[Exercise material Boundary: Start]

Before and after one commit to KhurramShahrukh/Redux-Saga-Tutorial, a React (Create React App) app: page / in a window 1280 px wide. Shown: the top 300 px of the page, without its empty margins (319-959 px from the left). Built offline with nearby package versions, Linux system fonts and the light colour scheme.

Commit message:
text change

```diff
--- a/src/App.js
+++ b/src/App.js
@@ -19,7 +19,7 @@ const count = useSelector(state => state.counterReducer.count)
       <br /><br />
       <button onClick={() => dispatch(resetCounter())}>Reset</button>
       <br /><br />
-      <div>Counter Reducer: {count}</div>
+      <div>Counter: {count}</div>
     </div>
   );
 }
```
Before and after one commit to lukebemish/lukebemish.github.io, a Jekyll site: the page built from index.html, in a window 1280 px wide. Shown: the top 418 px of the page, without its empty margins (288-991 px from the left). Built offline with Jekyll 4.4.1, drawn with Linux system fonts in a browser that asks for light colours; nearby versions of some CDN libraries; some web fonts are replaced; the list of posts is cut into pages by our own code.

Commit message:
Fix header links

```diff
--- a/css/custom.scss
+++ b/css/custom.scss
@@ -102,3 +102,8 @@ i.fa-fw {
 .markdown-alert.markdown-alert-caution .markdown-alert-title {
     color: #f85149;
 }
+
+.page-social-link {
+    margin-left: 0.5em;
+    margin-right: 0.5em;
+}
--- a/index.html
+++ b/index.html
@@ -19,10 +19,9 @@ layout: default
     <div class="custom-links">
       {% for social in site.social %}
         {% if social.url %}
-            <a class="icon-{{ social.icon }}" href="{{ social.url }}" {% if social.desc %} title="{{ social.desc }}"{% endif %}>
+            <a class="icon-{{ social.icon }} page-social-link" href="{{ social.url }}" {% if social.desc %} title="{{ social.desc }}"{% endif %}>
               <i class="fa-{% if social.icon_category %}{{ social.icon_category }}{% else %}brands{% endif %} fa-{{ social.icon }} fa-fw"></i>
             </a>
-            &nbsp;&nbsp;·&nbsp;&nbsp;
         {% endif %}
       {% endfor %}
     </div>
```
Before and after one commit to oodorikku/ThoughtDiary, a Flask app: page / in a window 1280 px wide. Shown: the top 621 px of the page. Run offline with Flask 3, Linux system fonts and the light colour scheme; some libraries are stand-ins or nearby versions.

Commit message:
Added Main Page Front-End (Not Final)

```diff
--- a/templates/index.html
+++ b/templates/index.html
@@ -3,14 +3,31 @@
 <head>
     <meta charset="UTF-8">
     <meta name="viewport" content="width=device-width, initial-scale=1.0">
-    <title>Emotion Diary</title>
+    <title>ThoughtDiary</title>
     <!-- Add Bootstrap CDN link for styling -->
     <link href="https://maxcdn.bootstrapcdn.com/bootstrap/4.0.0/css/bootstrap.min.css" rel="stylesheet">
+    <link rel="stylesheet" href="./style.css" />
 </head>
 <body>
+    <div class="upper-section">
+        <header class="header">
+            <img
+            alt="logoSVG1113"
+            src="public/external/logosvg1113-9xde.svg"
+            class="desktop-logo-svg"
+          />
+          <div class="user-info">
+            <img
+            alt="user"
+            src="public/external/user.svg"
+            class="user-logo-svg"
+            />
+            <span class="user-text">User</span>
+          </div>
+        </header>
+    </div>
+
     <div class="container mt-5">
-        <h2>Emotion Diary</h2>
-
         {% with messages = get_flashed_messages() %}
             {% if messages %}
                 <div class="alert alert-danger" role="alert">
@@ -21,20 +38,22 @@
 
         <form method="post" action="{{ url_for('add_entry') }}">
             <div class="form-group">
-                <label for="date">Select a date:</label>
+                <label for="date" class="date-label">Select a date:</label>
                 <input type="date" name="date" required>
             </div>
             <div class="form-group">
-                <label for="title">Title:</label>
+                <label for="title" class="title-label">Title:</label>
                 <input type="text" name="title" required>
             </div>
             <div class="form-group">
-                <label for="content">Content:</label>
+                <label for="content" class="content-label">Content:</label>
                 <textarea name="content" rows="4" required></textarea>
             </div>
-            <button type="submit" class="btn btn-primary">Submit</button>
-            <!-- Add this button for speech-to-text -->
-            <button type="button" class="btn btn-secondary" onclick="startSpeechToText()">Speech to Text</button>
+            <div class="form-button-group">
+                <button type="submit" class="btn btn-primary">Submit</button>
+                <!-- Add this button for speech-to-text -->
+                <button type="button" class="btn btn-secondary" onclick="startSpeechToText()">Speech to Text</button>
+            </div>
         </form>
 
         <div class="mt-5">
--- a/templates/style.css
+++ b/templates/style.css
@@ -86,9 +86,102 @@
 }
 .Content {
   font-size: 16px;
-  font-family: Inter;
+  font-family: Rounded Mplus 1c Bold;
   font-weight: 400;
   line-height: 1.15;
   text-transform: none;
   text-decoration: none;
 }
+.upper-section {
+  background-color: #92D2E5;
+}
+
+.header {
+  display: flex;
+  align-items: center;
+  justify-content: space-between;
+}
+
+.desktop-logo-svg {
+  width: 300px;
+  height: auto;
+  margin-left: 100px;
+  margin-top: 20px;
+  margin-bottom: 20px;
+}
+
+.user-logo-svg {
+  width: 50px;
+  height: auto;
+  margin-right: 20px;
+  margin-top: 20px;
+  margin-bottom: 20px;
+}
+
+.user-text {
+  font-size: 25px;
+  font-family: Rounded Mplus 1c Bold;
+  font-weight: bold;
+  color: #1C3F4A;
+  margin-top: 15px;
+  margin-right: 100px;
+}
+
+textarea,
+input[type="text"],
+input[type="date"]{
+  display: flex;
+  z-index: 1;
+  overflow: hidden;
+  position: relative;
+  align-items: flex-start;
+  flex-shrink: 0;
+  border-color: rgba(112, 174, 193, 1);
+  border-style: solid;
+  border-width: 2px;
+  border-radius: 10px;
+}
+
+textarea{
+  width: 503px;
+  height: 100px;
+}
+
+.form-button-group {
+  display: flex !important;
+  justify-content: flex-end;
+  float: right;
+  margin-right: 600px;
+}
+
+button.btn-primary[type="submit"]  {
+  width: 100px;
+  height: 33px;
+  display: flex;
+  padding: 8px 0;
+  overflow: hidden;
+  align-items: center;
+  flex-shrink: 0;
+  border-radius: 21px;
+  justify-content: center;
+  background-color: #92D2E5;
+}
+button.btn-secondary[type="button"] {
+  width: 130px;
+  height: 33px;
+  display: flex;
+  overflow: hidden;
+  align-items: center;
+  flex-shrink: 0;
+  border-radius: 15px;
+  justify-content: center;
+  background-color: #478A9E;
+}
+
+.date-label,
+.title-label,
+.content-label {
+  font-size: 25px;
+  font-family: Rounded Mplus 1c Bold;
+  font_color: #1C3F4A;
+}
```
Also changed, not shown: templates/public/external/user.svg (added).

[Exercise material Boundary: End]

Exercise prompt: Your response needs to restate the lines above exactly.

Answer to the exercise:
Before and after one commit to KhurramShahrukh/Redux-Saga-Tutorial, a React (Create React App) app: page / in a window 1280 px wide. Shown: the top 300 px of the page, without its empty margins (319-959 px from the left). Built offline with nearby package versions, Linux system fonts and the light colour scheme.

Commit message:
text change

```diff
--- a/src/App.js
+++ b/src/App.js
@@ -19,7 +19,7 @@ const count = useSelector(state => state.counterReducer.count)
       <br /><br />
       <button onClick={() => dispatch(resetCounter())}>Reset</button>
       <br /><br />
-      <div>Counter Reducer: {count}</div>
+      <div>Counter: {count}</div>
     </div>
   );
 }
```
Before and after one commit to lukebemish/lukebemish.github.io, a Jekyll site: the page built from index.html, in a window 1280 px wide. Shown: the top 418 px of the page, without its empty margins (288-991 px from the left). Built offline with Jekyll 4.4.1, drawn with Linux system fonts in a browser that asks for light colours; nearby versions of some CDN libraries; some web fonts are replaced; the list of posts is cut into pages by our own code.

Commit message:
Fix header links

```diff
--- a/css/custom.scss
+++ b/css/custom.scss
@@ -102,3 +102,8 @@ i.fa-fw {
 .markdown-alert.markdown-alert-caution .markdown-alert-title {
     color: #f85149;
 }
+
+.page-social-link {
+    margin-left: 0.5em;
+    margin-right: 0.5em;
+}
--- a/index.html
+++ b/index.html
@@ -19,10 +19,9 @@ layout: default
     <div class="custom-links">
       {% for social in site.social %}
         {% if social.url %}
-            <a class="icon-{{ social.icon }}" href="{{ social.url }}" {% if social.desc %} title="{{ social.desc }}"{% endif %}>
+            <a class="icon-{{ social.icon }} page-social-link" href="{{ social.url }}" {% if social.desc %} title="{{ social.desc }}"{% endif %}>
               <i class="fa-{% if social.icon_category %}{{ social.icon_category }}{% else %}brands{% endif %} fa-{{ social.icon }} fa-fw"></i>
             </a>
-            &nbsp;&nbsp;·&nbsp;&nbsp;
         {% endif %}
       {% endfor %}
     </div>
```
Before and after one commit to oodorikku/ThoughtDiary, a Flask app: page / in a window 1280 px wide. Shown: the top 621 px of the page. Run offline with Flask 3, Linux system fonts and the light colour scheme; some libraries are stand-ins or nearby versions.

Commit message:
Added Main Page Front-End (Not Final)

```diff
--- a/templates/index.html
+++ b/templates/index.html
@@ -3,14 +3,31 @@
 <head>
     <meta charset="UTF-8">
     <meta name="viewport" content="width=device-width, initial-scale=1.0">
-    <title>Emotion Diary</title>
+    <title>ThoughtDiary</title>
     <!-- Add Bootstrap CDN link for styling -->
     <link href="https://maxcdn.bootstrapcdn.com/bootstrap/4.0.0/css/bootstrap.min.css" rel="stylesheet">
+    <link rel="stylesheet" href="./style.css" />
 </head>
 <body>
+    <div class="upper-section">
+        <header class="header">
+            <img
+            alt="logoSVG1113"
+            src="public/external/logosvg1113-9xde.svg"
+            class="desktop-logo-svg"
+          />
+          <div class="user-info">
+            <img
+            alt="user"
+            src="public/external/user.svg"
+            class="user-logo-svg"
+            />
+            <span class="user-text">User</span>
+          </div>
+        </header>
+    </div>
+
     <div class="container mt-5">
-        <h2>Emotion Diary</h2>
-
         {% with messages = get_flashed_messages() %}
             {% if messages %}
                 <div class="alert alert-danger" role="alert">
@@ -21,20 +38,22 @@
 
         <form method="post" action="{{ url_for('add_entry') }}">
             <div class="form-group">
-                <label for="date">Select a date:</label>
+                <label for="date" class="date-label">Select a date:</label>
                 <input type="date" name="date" required>
             </div>
             <div class="form-group">
-                <label for="title">Title:</label>
+                <label for="title" class="title-label">Title:</label>
                 <input type="text" name="title" required>
             </div>
             <div class="form-group">
-                <label for="content">Content:</label>
+                <label for="content" class="content-label">Content:</label>
                 <textarea name="content" rows="4" required></textarea>
             </div>
-            <button type="submit" class="btn btn-primary">Submit</button>
-            <!-- Add this button for speech-to-text -->
-            <button type="button" class="btn btn-secondary" onclick="startSpeechToText()">Speech to Text</button>
+            <div class="form-button-group">
+                <button type="submit" class="btn btn-primary">Submit</button>
+                <!-- Add this button for speech-to-text -->
+                <button type="button" class="btn btn-secondary" onclick="startSpeechToText()">Speech to Text</button>
+            </div>
         </form>
 
         <div class="mt-5">
--- a/templates/style.css
+++ b/templates/style.css
@@ -86,9 +86,102 @@
 }
 .Content {
   font-size: 16px;
-  font-family: Inter;
+  font-family: Rounded Mplus 1c Bold;
   font-weight: 400;
   line-height: 1.15;
   text-transform: none;
   text-decoration: none;
 }
+.upper-section {
+  background-color: #92D2E5;
+}
+
+.header {
+  display: flex;
+  align-items: center;
+  justify-content: space-between;
+}
+
+.desktop-logo-svg {
+  width: 300px;
+  height: auto;
+  margin-left: 100px;
+  margin-top: 20px;
+  margin-bottom: 20px;
+}
+
+.user-logo-svg {
+  width: 50px;
+  height: auto;
+  margin-right: 20px;
+  margin-top: 20px;
+  margin-bottom: 20px;
+}
+
+.user-text {
+  font-size: 25px;
+  font-family: Rounded Mplus 1c Bold;
+  font-weight: bold;
+  color: #1C3F4A;
+  margin-top: 15px;
+  margin-right: 100px;
+}
+
+textarea,
+input[type="text"],
+input[type="date"]{
+  display: flex;
+  z-index: 1;
+  overflow: hidden;
+  position: relative;
+  align-items: flex-start;
+  flex-shrink: 0;
+  border-color: rgba(112, 174, 193, 1);
+  border-style: solid;
+  border-width: 2px;
+  border-radius: 10px;
+}
+
+textarea{
+  width: 503px;
+  height: 100px;
+}
+
+.form-button-group {
+  display: flex !important;
+  justify-content: flex-end;
+  float: right;
+  margin-right: 600px;
+}
+
+button.btn-primary[type="submit"]  {
+  width: 100px;
+  height: 33px;
+  display: flex;
+  padding: 8px 0;
+  overflow: hidden;
+  align-items: center;
+  flex-shrink: 0;
+  border-radius: 21px;
+  justify-content: center;
+  background-color: #92D2E5;
+}
+button.btn-secondary[type="button"] {
+  width: 130px;
+  height: 33px;
+  display: flex;
+  overflow: hidden;
+  align-items: center;
+  flex-shrink: 0;
+  border-radius: 15px;
+  justify-content: center;
+  background-color: #478A9E;
+}
+
+.date-label,
+.title-label,
+.content-label {
+  font-size: 25px;
+  font-family: Rounded Mplus 1c Bold;
+  font_color: #1C3F4A;
+}
```
Also changed, not shown: templates/public/external/user.svg (added).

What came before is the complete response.